Byline: Richard Whitmire, SPECIAL TO THE WASHINGTON TIMES
Granted, school reform is not a sporting event, but generals and politicians routinely twin sports and public policy. In that spirit, I offer this suggestion: With last week's greatly downgraded assessment of cheating in D.C. schools, we need a referee to call a strike count on the campaign to smear former schools Chancellor Michelle Rhee.
There appear to be two driving motives behind the movement to discredit Miss Rhee. First, she draws media attention that makes her the most visible of the national reformers who, in recent months, have pushed through dramatic school reforms.
Almost overnight, it seems, states such as Indiana, Colorado, Illinois, Ohio, Florida, Idaho and others have ushered in major education reforms at a rate thought impossible only a year ago: real teacher evaluations, test scores used as part of those evaluations, an end to seniority-based layoff policies, the disruption of forced placement of teachers, in which unwanted teachers are shoehorned into guaranteed jobs.
Miss Rhee is not responsible for those reforms; governors and legislatures pushed them through. And Miss Rhee's new school-reform advocacy group, Students First, is not the only national education-reform group pushing those officials for change. Portland, Ore.-based Stand for Children fights for the same changes, as do Democrats for Education Reform and American Federation of Children.
What makes Miss Rhee a special target is that as D.C. chancellor, she did all those things in a big hurry, demonstrating to others that not only can important reforms happen, they can happen in the near term. That wasn't a take-home message the teachers unions wanted governors absorbing from Miss Rhee's time in the District.
Second, and perhaps most important, Miss Rhee achieved her school gains in the District not by reducing class size, shrinking poverty, teaching parents to be better parents or purchasing slicker curricula - all the reforms deemed acceptable by the unions. Rather, the gains were achieved by sweeping out principals and teachers who totally blamed poverty for academic failures, had low expectations for their students' abilities, were weak in teaching abilities or all three. Their replacements weren't always perfect, or even that much better, but they were good enough to scrape the District off the bottom of national education rankings.
That message - that getting rid of ineffective principals and teachers produces gains - is a nightmare message for some.
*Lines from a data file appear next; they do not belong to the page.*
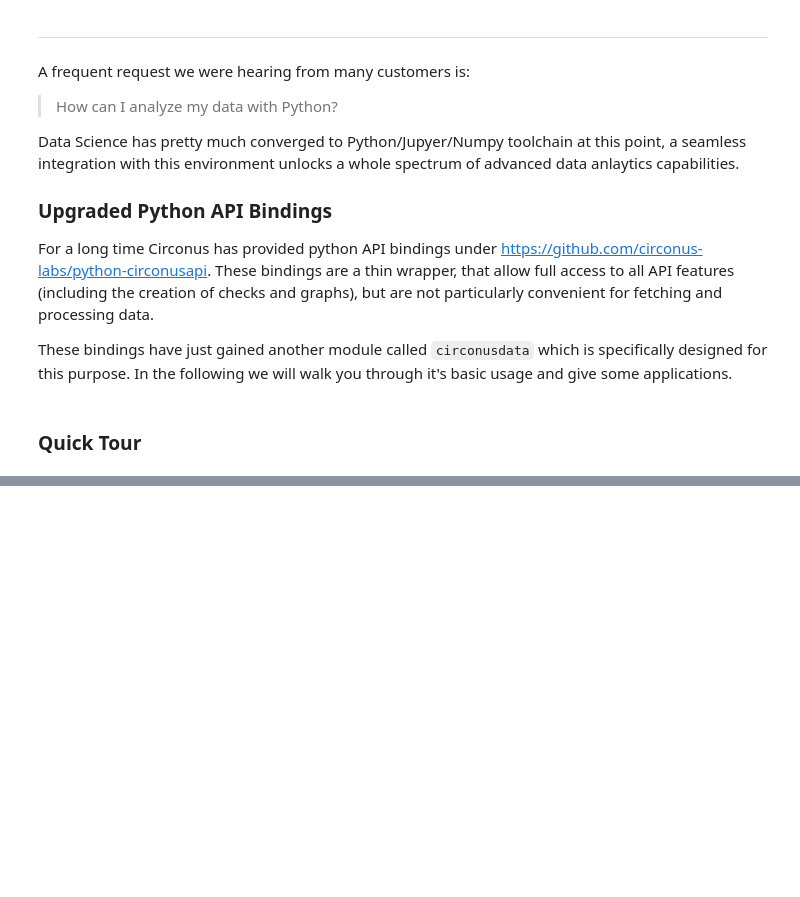
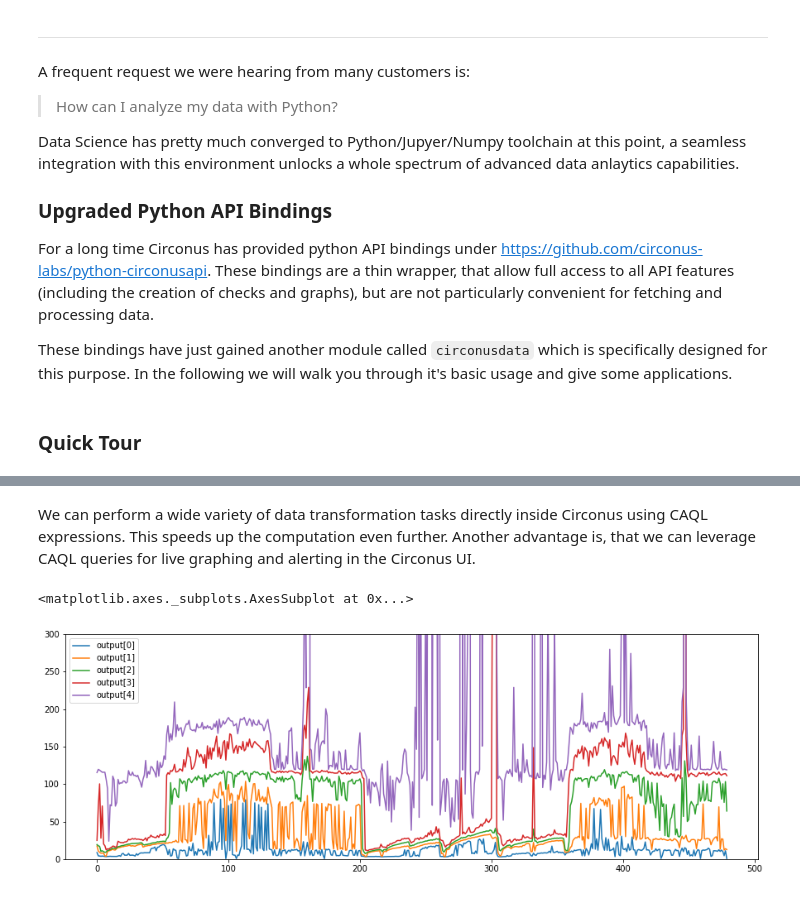
Before and after one commit to HeinrichHartmann/DS4OPS, a Jupyter notebook: work/Circonus for Data Science.ipynb, the cells around one changed output, grey strips where cells are left out. Drawn from its saved outputs; the diff is of its cells as text; code cells hidden in the pictures; blank space fills up the shorter version.

```diff
--- a/work/Circonus for Data Science.ipynb
+++ b/work/Circonus for Data Science.ipynb
@@ -191,0 +193,13 @@ CH = circ_data.caql('search:metric:histogram("a*") | histogram:merge()', 1467892
+# %% [markdown]
+We can perform a wide variety of data transformation tasks directly inside Circonus using CAQL expressions.
+This speeds up the computation even further.
+Another advantage is, that we can leverage CAQL queries for live graphing and alerting in the Circonus UI.
+# %%
+BH = circ.caql('''
+search:metric:histogram("a*") | histogram:merge() | histogram:percentile(5,20,50,80,95)
+''', datetime(2018,1,1), 60*5, 24*20)
+dfbh = pd.DataFrame(BH)
+dfbh.plot(figsize=(15,5),ylim=(0,300))
+# %% [output]
+<matplotlib.axes._subplots.AxesSubplot at 0x...>
+[figure, added]
```
Also changed, not shown: parts of 41 cells of this notebook, 2 other files.
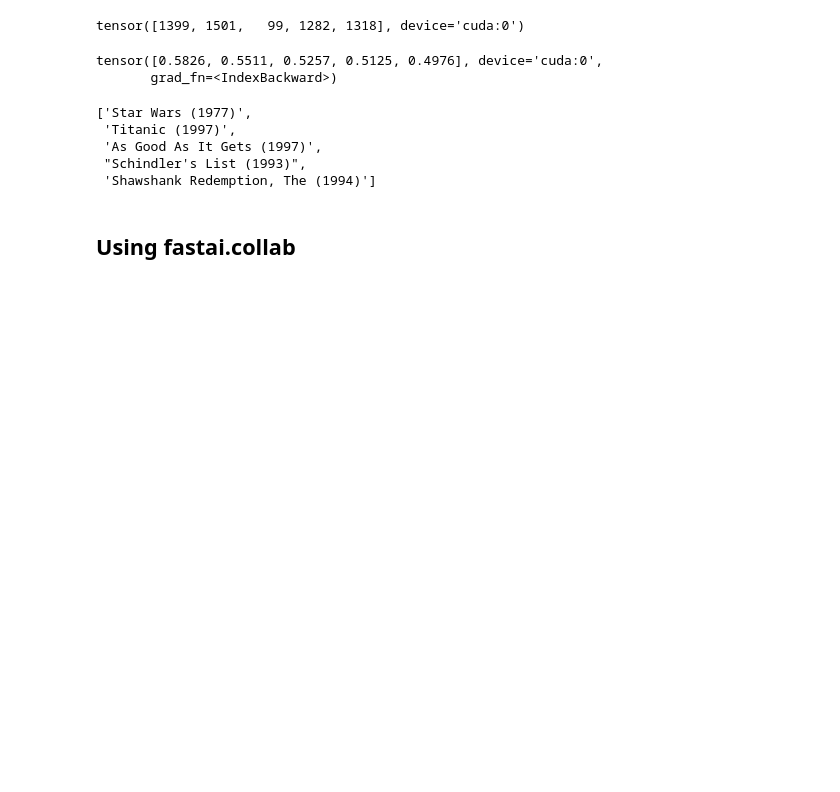
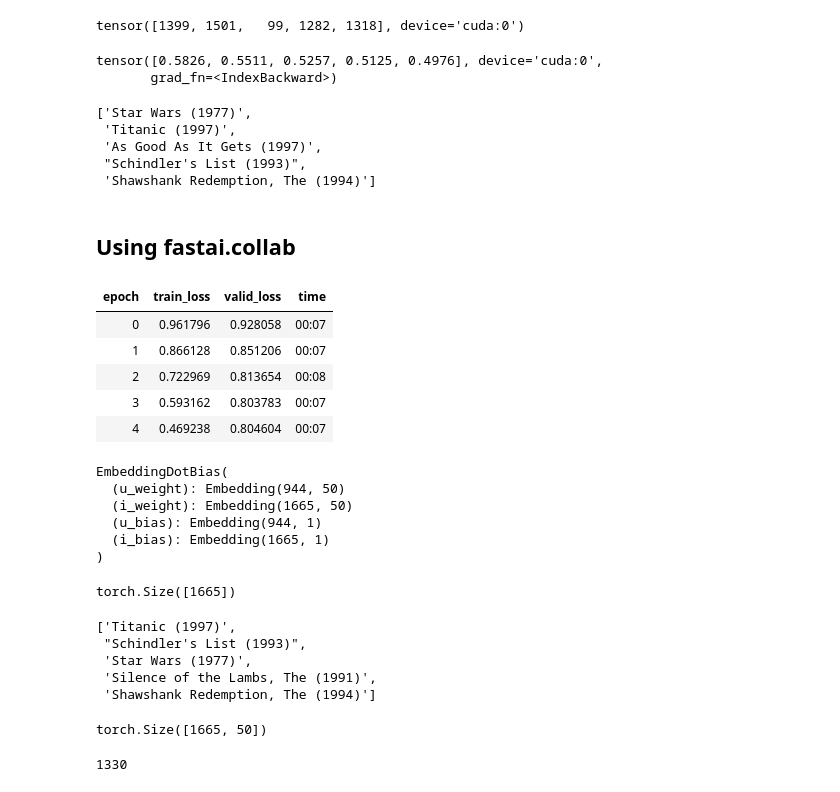
Before and after one commit to aidiary/fastbook, a Jupyter notebook: myworks/Chapter8.ipynb, the cells around one changed output. Cells and saved outputs as stored; diff of their text form; code cells hidden in the pictures; blank space fills up the shorter version.

```diff
--- a/myworks/Chapter8.ipynb
+++ b/myworks/Chapter8.ipynb
@@ -360,3 +360,46 @@ tensor([0.5826, 0.5511, 0.5257, 0.5125, 0.4976], device='cuda:0',
  'Shawshank Redemption, The (1994)']
 # %% [markdown]
 ## Using fastai.collab
+# %%
+learn = collab_learner(dls, n_factors=50, y_range=(0, 5.5))
+learn.fit_one_cycle(5, 5e-3, wd=0.1)
+# %% [output]
+| epoch | train_loss | valid_loss | time |
+| 0 | 0.961796 | 0.928058 | 00:07 |
+| 1 | 0.866128 | 0.851206 | 00:07 |
+| 2 | 0.722969 | 0.813654 | 00:08 |
+| 3 | 0.593162 | 0.803783 | 00:07 |
+| 4 | 0.469238 | 0.804604 | 00:07 |
+# %%
+learn.model
+# %% [output]
+EmbeddingDotBias(
+  (u_weight): Embedding(944, 50)
+  (i_weight): Embedding(1665, 50)
+  (u_bias): Embedding(944, 1)
+  (i_bias): Embedding(1665, 1)
+)
+# %%
+movie_bias = learn.model.i_bias.weight.squeeze()
+movie_bias.shape
+# %% [output]
+torch.Size([1665])
+# %%
+idxs = movie_bias.argsort(descending=True)[:5]
+[dls.classes['title'][i] for i in idxs]
+# %% [output]
+['Titanic (1997)',
+ "Schindler's List (1993)",
+ 'Star Wars (1977)',
+ 'Silence of the Lambs, The (1991)',
+ 'Shawshank Redemption, The (1994)']
+# %%
+movie_factors = learn.model.i_weight.weight
+movie_factors.shape
+# %% [output]
+torch.Size([1665, 50])
+# %%
+idx = dls.classes['title'].o2i['Silence of the Lambs, The (1991)']
+idx
+# %% [output]
+1330
```
Also changed, not shown: parts of 11 cells of this notebook.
Miss Rhee's success story had to be disrupted, leading to a three-pronged campaign, which has proceeded in this order:
1. Miss Rhee faked her success as a Teach for America teacher in Baltimore: This charge starts with a kernel of truth. In 2007, when Miss Rhee presented her credentials before the D.C. Council, she made the rookie mistake of including outsized student gains in Baltimore, passed along verbally by her principal at the time. Big mistake. What can't be documented should never be uttered.
Miss Rhee paid for that mistake when amateur sleuths dug up testing data purporting to show that she could never have made those gains. It sounded convincing, but the amateurs could never pinpoint Miss Rhee's students. Plus, the critics never contacted the Baltimore principal, Miss Rhee's teaching aides or her fellow Teacher for America teachers. …